**DATA SUPPLIED:**
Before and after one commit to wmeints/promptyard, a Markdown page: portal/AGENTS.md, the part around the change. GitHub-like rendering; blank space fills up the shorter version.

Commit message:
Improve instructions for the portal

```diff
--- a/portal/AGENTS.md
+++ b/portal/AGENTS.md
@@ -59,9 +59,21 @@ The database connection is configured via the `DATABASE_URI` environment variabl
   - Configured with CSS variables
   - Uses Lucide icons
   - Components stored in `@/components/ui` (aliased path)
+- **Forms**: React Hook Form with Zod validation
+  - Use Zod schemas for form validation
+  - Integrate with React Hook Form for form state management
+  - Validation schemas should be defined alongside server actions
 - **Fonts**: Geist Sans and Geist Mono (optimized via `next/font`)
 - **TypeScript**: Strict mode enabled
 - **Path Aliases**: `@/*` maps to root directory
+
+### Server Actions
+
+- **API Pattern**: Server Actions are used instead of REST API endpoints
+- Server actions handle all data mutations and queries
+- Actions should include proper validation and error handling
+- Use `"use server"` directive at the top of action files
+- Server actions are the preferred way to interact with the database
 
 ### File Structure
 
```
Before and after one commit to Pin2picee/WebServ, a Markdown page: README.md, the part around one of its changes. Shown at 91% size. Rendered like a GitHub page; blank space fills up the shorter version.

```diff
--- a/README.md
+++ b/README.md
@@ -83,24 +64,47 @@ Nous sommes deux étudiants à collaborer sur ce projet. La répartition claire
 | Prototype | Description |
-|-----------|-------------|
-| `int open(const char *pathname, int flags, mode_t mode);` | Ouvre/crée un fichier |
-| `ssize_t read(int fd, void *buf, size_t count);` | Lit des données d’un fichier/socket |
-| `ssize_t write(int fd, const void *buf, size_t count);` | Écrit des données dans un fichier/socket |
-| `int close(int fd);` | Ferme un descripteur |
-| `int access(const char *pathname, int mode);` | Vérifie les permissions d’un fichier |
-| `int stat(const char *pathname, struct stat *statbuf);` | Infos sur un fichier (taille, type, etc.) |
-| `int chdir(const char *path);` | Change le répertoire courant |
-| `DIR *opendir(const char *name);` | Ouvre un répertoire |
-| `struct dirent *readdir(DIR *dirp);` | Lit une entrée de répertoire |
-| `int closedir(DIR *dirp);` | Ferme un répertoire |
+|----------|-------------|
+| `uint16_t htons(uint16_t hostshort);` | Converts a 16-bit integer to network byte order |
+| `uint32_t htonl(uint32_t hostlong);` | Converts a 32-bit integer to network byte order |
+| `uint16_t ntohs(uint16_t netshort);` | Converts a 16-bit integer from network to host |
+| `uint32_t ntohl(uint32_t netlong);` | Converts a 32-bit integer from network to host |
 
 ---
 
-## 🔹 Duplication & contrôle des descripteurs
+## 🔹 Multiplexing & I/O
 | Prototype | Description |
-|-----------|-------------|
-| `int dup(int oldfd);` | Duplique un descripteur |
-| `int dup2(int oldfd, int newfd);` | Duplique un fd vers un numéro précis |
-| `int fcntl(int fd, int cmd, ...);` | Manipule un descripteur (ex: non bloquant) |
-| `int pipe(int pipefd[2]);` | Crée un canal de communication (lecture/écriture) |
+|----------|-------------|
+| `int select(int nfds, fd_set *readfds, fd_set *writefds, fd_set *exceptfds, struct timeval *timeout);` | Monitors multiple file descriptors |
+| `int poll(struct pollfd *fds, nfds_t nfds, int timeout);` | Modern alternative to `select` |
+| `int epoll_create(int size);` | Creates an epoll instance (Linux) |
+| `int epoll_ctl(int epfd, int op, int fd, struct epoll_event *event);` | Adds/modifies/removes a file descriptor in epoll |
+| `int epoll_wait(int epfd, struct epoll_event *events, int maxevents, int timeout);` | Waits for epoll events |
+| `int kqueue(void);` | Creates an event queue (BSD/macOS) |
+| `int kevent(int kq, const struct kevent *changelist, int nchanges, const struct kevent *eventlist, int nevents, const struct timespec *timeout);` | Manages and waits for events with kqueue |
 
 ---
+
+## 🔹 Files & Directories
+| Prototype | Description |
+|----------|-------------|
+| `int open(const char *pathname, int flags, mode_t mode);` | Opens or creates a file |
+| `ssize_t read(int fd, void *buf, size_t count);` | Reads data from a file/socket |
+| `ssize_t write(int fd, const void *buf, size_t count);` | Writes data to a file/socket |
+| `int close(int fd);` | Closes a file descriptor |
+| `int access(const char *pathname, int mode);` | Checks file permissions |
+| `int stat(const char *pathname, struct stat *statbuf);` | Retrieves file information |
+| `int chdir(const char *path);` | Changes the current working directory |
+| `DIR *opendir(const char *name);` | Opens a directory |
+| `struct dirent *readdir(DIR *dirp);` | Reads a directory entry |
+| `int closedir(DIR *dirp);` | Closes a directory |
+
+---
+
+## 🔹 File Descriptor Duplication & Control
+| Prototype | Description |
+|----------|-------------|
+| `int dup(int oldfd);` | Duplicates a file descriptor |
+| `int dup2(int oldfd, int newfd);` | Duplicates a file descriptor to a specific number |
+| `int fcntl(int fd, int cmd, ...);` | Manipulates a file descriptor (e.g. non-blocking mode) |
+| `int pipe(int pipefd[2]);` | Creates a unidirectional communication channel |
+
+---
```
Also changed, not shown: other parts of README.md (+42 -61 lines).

**WHAT YOU SHOULD DO:**
Every entry needs to be retyped exactly.

**WRITTEN ANSWER:**
Before and after one commit to wmeints/promptyard, a Markdown page: portal/AGENTS.md, the part around the change. GitHub-like rendering; blank space fills up the shorter version.

Commit message:
Improve instructions for the portal

```diff
--- a/portal/AGENTS.md
+++ b/portal/AGENTS.md
@@ -59,9 +59,21 @@ The database connection is configured via the `DATABASE_URI` environment variabl
   - Configured with CSS variables
   - Uses Lucide icons
   - Components stored in `@/components/ui` (aliased path)
+- **Forms**: React Hook Form with Zod validation
+  - Use Zod schemas for form validation
+  - Integrate with React Hook Form for form state management
+  - Validation schemas should be defined alongside server actions
 - **Fonts**: Geist Sans and Geist Mono (optimized via `next/font`)
 - **TypeScript**: Strict mode enabled
 - **Path Aliases**: `@/*` maps to root directory
+
+### Server Actions
+
+- **API Pattern**: Server Actions are used instead of REST API endpoints
+- Server actions handle all data mutations and queries
+- Actions should include proper validation and error handling
+- Use `"use server"` directive at the top of action files
+- Server actions are the preferred way to interact with the database
 
 ### File Structure
 
```
Before and after one commit to Pin2picee/WebServ, a Markdown page: README.md, the part around one of its changes. Shown at 91% size. Rendered like a GitHub page; blank space fills up the shorter version.

```diff
--- a/README.md
+++ b/README.md
@@ -83,24 +64,47 @@ Nous sommes deux étudiants à collaborer sur ce projet. La répartition claire
 | Prototype | Description |
-|-----------|-------------|
-| `int open(const char *pathname, int flags, mode_t mode);` | Ouvre/crée un fichier |
-| `ssize_t read(int fd, void *buf, size_t count);` | Lit des données d’un fichier/socket |
-| `ssize_t write(int fd, const void *buf, size_t count);` | Écrit des données dans un fichier/socket |
-| `int close(int fd);` | Ferme un descripteur |
-| `int access(const char *pathname, int mode);` | Vérifie les permissions d’un fichier |
-| `int stat(const char *pathname, struct stat *statbuf);` | Infos sur un fichier (taille, type, etc.) |
-| `int chdir(const char *path);` | Change le répertoire courant |
-| `DIR *opendir(const char *name);` | Ouvre un répertoire |
-| `struct dirent *readdir(DIR *dirp);` | Lit une entrée de répertoire |
-| `int closedir(DIR *dirp);` | Ferme un répertoire |
+|----------|-------------|
+| `uint16_t htons(uint16_t hostshort);` | Converts a 16-bit integer to network byte order |
+| `uint32_t htonl(uint32_t hostlong);` | Converts a 32-bit integer to network byte order |
+| `uint16_t ntohs(uint16_t netshort);` | Converts a 16-bit integer from network to host |
+| `uint32_t ntohl(uint32_t netlong);` | Converts a 32-bit integer from network to host |
 
 ---
 
-## 🔹 Duplication & contrôle des descripteurs
+## 🔹 Multiplexing & I/O
 | Prototype | Description |
-|-----------|-------------|
-| `int dup(int oldfd);` | Duplique un descripteur |
-| `int dup2(int oldfd, int newfd);` | Duplique un fd vers un numéro précis |
-| `int fcntl(int fd, int cmd, ...);` | Manipule un descripteur (ex: non bloquant) |
-| `int pipe(int pipefd[2]);` | Crée un canal de communication (lecture/écriture) |
+|----------|-------------|
+| `int select(int nfds, fd_set *readfds, fd_set *writefds, fd_set *exceptfds, struct timeval *timeout);` | Monitors multiple file descriptors |
+| `int poll(struct pollfd *fds, nfds_t nfds, int timeout);` | Modern alternative to `select` |
+| `int epoll_create(int size);` | Creates an epoll instance (Linux) |
+| `int epoll_ctl(int epfd, int op, int fd, struct epoll_event *event);` | Adds/modifies/removes a file descriptor in epoll |
+| `int epoll_wait(int epfd, struct epoll_event *events, int maxevents, int timeout);` | Waits for epoll events |
+| `int kqueue(void);` | Creates an event queue (BSD/macOS) |
+| `int kevent(int kq, const struct kevent *changelist, int nchanges, const struct kevent *eventlist, int nevents, const struct timespec *timeout);` | Manages and waits for events with kqueue |
 
 ---
+
+## 🔹 Files & Directories
+| Prototype | Description |
+|----------|-------------|
+| `int open(const char *pathname, int flags, mode_t mode);` | Opens or creates a file |
+| `ssize_t read(int fd, void *buf, size_t count);` | Reads data from a file/socket |
+| `ssize_t write(int fd, const void *buf, size_t count);` | Writes data to a file/socket |
+| `int close(int fd);` | Closes a file descriptor |
+| `int access(const char *pathname, int mode);` | Checks file permissions |
+| `int stat(const char *pathname, struct stat *statbuf);` | Retrieves file information |
+| `int chdir(const char *path);` | Changes the current working directory |
+| `DIR *opendir(const char *name);` | Opens a directory |
+| `struct dirent *readdir(DIR *dirp);` | Reads a directory entry |
+| `int closedir(DIR *dirp);` | Closes a directory |
+
+---
+
+## 🔹 File Descriptor Duplication & Control
+| Prototype | Description |
+|----------|-------------|
+| `int dup(int oldfd);` | Duplicates a file descriptor |
+| `int dup2(int oldfd, int newfd);` | Duplicates a file descriptor to a specific number |
+| `int fcntl(int fd, int cmd, ...);` | Manipulates a file descriptor (e.g. non-blocking mode) |
+| `int pipe(int pipefd[2]);` | Creates a unidirectional communication channel |
+
+---
```
Also changed, not shown: other parts of README.md (+42 -61 lines).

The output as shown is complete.